Media Types and Subtypes
Media types are used to communicate the format of the content
in HTTP transactions. Clients use media types in their
Accept headers to indicate what formats they prefer
to receive data in. Servers use media types in their
Content-Type headers to tell the client what format the
accompanying entity is in—i.e., whether the enclosed text is
HTML that needs to be formatted, GIF or JPEG
to be rendered, or PDF that requires opening an external
viewer or using a plug-in.
Internet media types used by HTTP closely resemble MIME
types. MIME (Multipurpose Internet Mail Extension) was designed
as a method for sending attachments in email over the Internet.
Like MIME, media types follow the format type/subtype.
represent a wildcard. For example, the following
client header means that documents of all formats are accepted:

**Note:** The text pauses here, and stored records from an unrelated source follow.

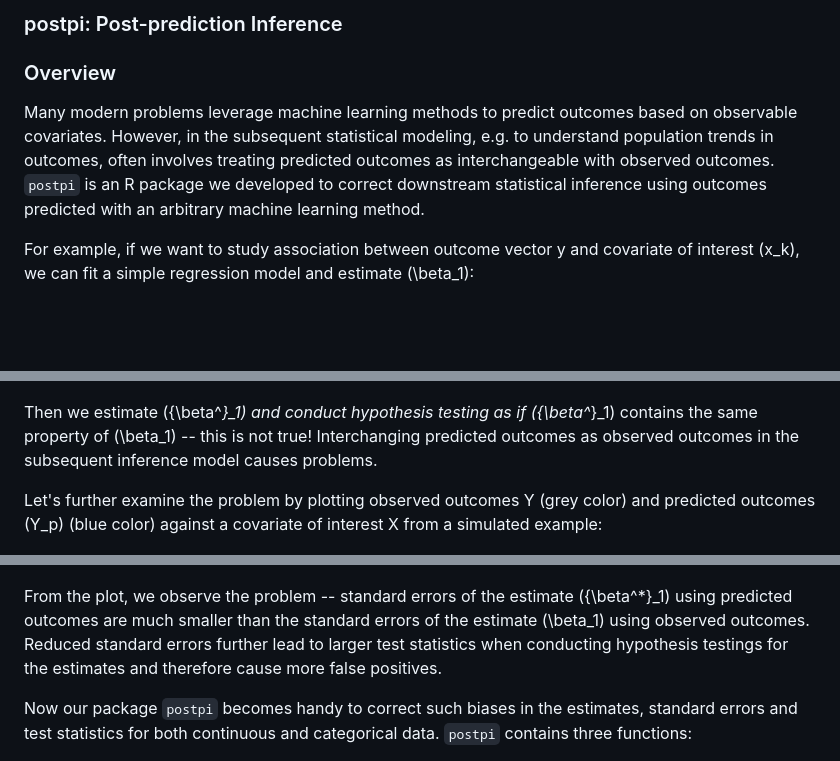
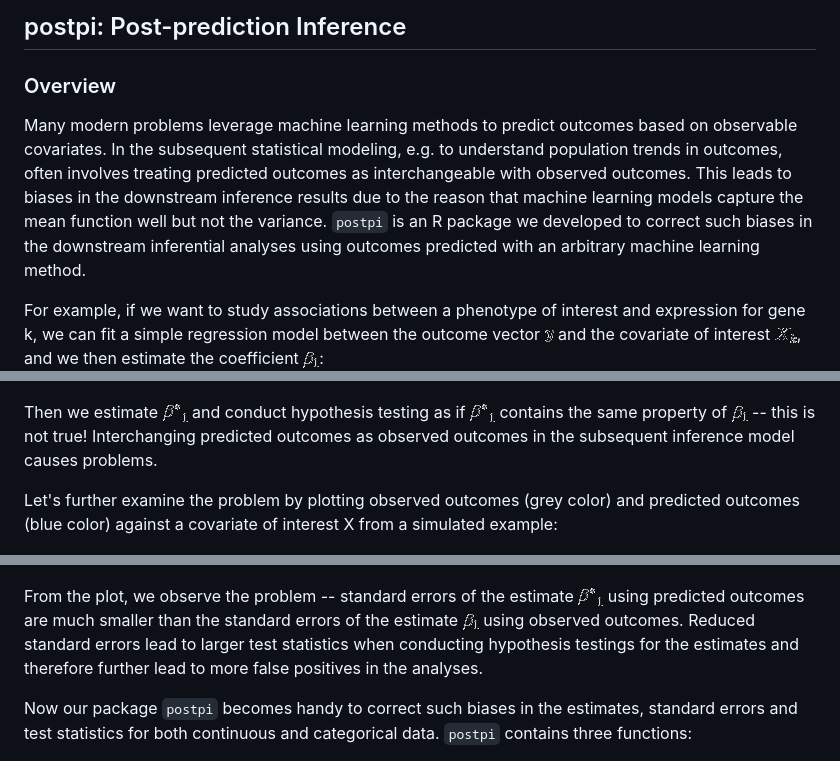
Before and after one commit to leekgroup/postpi, a Markdown page: README.md, 3 parts joined by grey strips. GitHub-like rendering; pictures changed too: image/X_k.gif (added), image/beta_1.gif (added), image/beta_star_1.gif (added); blank space fills up the shorter version.

Commit message:
update readme on latex symbols

```diff
--- a/README.md
+++ b/README.md
@@ -1,10 +1,10 @@
-### postpi: Post-prediction Inference
+## postpi: Post-prediction Inference
 
 ### Overview
 
 
-Many modern problems leverage machine learning methods to predict outcomes based on observable covariates. However, in the subsequent statistical modeling, e.g. to understand population trends in outcomes, often involves treating predicted outcomes as interchangeable with observed outcomes. `postpi` is an R package we developed to correct downstream statistical inference using outcomes predicted with an arbitrary machine learning method.
+Many modern problems leverage machine learning methods to predict outcomes based on observable covariates. In the subsequent statistical modeling, e.g. to understand population trends in outcomes, often involves treating predicted outcomes as interchangeable with observed outcomes. This leads to biases in the downstream inference results due to the reason that machine learning models capture the mean function well but not the variance. `postpi` is an R package we developed to correct such biases in the downstream inferential analyses using outcomes predicted with an arbitrary machine learning method.
 
-For example, if we want to study association between outcome vector y and covariate of interest \(x_k\), we can fit a simple regression model and estimate \(\beta_1\):
+For example, if we want to study associations between a phenotype of interest and expression for gene k, we can fit a simple regression model between the outcome vector ![](image/y.gif) and the covariate of interest ![](image/X_k.gif), and we then estimate the coefficient ![](image/beta_1.gif):
 ![Inference model using observed outcome y](image/observed_inf_model.png)
 
@@ -12,12 +12,12 @@ However, since we do not always observe outcomes for all samples, we often predi
 ![Inference model using predicted outcome y](image/predicted_inf_model.png)
 
-Then we estimate \({\beta^*}_1\) and conduct hypothesis testing as if \({\beta^*}_1\) contains the same property of \(\beta_1\) -- this is not true! Interchanging predicted outcomes as observed outcomes in the subsequent inference model causes problems.
+Then we estimate ![](image/beta_star_1.gif) and conduct hypothesis testing as if ![](image/beta_star_1.gif) contains the same property of ![](image/beta_1.gif) -- this is not true! Interchanging predicted outcomes as observed outcomes in the subsequent inference model causes problems.
 
-Let's further examine the problem by plotting observed outcomes Y (grey color) and predicted outcomes \(Y_p\) (blue color) against a covariate of interest X from a simulated example:
+Let's further examine the problem by plotting observed outcomes (grey color) and predicted outcomes (blue color) against a covariate of interest X from a simulated example:
 
 ![ ](image/problem_caused.png)
 
-From the plot, we observe the problem -- standard errors of the estimate \({\beta^*}_1\) using predicted outcomes are much smaller than the standard errors of the estimate \(\beta_1\) using observed outcomes. Reduced standard errors further lead to larger test statistics when conducting hypothesis testings for the estimates and therefore cause more false positives.
+From the plot, we observe the problem -- standard errors of the estimate ![](image/beta_star_1.gif) using predicted outcomes are much smaller than the standard errors of the estimate ![](image/beta_1.gif) using observed outcomes. Reduced standard errors lead to larger test statistics when conducting hypothesis testings for the estimates and therefore further lead to more false positives in the analyses.
 
 Now our package `postpi` becomes handy to correct such biases in the estimates, standard errors and test statistics for both continuous and categorical data. `postpi` contains three functions:
 
```
Also changed, not shown: other parts of README.md (+1 -1 lines).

The following client header means that all
types are accepted, regardless of the subtype:
Servers and CGI programs are expected to examine the format types
reported by the

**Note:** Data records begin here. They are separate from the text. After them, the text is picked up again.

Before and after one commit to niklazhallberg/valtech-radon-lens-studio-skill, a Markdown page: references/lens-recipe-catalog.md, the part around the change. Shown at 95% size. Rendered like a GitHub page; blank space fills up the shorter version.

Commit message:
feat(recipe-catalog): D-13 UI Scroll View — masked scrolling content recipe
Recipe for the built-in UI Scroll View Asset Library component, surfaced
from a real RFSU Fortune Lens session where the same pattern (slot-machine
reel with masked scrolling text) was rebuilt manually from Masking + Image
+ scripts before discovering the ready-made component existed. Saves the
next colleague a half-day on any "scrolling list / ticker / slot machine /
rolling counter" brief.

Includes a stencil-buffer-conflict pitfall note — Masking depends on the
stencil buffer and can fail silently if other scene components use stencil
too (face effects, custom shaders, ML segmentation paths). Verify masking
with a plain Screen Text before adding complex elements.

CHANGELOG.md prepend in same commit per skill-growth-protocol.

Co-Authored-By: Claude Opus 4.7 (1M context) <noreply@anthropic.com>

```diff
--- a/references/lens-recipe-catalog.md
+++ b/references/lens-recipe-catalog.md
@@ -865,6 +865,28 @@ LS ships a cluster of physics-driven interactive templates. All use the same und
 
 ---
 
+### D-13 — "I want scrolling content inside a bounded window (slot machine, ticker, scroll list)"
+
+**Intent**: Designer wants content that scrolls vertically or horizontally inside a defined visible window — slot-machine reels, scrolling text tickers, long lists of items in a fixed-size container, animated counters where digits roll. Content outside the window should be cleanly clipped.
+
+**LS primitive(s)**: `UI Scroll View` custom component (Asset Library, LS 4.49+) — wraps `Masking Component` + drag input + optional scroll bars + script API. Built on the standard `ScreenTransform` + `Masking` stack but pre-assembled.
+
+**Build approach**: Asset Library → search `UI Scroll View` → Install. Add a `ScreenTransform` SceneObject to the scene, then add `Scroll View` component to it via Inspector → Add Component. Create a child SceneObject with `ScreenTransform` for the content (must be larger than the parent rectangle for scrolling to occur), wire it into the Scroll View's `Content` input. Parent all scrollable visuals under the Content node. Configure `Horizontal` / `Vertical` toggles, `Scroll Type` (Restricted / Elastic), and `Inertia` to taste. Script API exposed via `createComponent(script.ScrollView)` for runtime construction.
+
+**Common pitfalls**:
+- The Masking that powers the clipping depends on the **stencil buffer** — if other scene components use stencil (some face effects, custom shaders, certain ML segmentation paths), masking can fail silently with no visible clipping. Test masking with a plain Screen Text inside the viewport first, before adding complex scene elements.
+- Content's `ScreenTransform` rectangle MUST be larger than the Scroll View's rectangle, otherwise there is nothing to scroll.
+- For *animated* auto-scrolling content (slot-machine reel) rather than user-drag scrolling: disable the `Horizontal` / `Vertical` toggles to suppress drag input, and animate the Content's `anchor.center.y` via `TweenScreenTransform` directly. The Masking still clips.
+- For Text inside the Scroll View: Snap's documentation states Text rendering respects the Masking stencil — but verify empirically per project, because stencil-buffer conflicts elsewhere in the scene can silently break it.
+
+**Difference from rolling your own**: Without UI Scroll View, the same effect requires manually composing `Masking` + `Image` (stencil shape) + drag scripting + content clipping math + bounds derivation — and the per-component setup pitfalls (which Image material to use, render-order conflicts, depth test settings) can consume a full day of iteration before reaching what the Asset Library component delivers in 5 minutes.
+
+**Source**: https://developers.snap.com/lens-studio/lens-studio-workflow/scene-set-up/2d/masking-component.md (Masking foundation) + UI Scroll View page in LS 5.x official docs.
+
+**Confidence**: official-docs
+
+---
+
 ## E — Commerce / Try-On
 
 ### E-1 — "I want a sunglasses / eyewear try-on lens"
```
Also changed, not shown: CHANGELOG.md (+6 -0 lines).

Accept header and return data of an acceptable
type when possible. Most servers determine the format of a document
from its filename suffix—for example, a file ending with .htm
or .html is assumed to be HTML format, so the server
sends the document with a
text/html. When calling a CGI program, servers cannot know the format of the data being returned, so the CGI program is responsible for reporting the content ...